Brain damage can occur when:
Blood flow can slow during anesthesia, leaving the brain without enough oxygen. Even seconds of low or no oxygen can cause irreparable damage and loss of important brain functions.
Complications, such as allergic reactions or dangerous drug interactions, can occur if the wrong type of anesthesia is used. This can happen when a patient’s file is ignored or not checked for drug allergies or current medications.
When a patient aspirates (vomits) during surgery, the contents can enter the respiratory system. If the anesthesiologist is not properly monitoring the situation, it can cause low oxygen levels resulting in brain damage.
For some surgeries, patients require intubation (a breathing tube) because the anesthesia drug they need paralyzes the muscles. Breathing tubes must be placed with great care, or the brain can be deprived of oxygen.
Patients can stop breathing hours after surgery when given too much of an anesthesia drug. Therefore, close monitoring is critical.
When you or a loved one suffers brain damage as a result of an anesthesiologist’s preventable mistake, you have the right to take legal action. With the help of a Las Vegas brain injury lawyer, victims can recover compensation for the following:
Current and future bills for any medical care needed after the incident occured, including hospitalization, surgical procedures, physical and occupational therapy, prescription medications, medical equipment, in-home care, etc.
A severe brain injury may force you into a different line of work or make you unable to work again. However, compensation can be recovered for both past and future loss of income, as well as diminished earning capacity.

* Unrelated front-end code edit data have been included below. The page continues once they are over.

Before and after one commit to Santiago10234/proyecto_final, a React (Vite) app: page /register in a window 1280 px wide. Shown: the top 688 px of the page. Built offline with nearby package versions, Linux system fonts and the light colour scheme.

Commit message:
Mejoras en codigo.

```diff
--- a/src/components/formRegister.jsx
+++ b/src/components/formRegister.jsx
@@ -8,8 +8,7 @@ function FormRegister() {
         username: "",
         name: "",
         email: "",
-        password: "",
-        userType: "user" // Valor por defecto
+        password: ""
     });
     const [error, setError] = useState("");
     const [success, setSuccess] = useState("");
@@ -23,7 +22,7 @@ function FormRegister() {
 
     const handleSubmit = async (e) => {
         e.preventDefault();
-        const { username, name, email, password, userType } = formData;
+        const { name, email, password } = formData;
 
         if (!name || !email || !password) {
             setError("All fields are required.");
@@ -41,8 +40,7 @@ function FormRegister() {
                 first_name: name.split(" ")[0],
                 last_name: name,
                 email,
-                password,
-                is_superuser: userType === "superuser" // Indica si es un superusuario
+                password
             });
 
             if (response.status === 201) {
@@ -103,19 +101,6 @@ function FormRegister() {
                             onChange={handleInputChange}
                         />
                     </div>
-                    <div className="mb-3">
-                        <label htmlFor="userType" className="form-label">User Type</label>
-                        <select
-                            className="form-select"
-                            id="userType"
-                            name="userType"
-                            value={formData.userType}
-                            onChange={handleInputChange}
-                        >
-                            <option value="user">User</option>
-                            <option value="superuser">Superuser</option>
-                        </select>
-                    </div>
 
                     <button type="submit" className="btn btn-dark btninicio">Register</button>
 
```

This is for the difference in income that can be made now compared to before the brain damage.
Compensation for the physical pain and emotional distress the anesthesiologist’s error has caused you. Emotional distress can refer to mental anguish, depression, anxiety, insomnia, PTSD, and any other resulting psychological effects.
Brain damage can be permanently debilitating, and you may be unable to enjoy the same quality of life as before the injury.
The court may also award punitive damages as punishment if the anesthesiologist’s behavior was egregious or extremely reckless.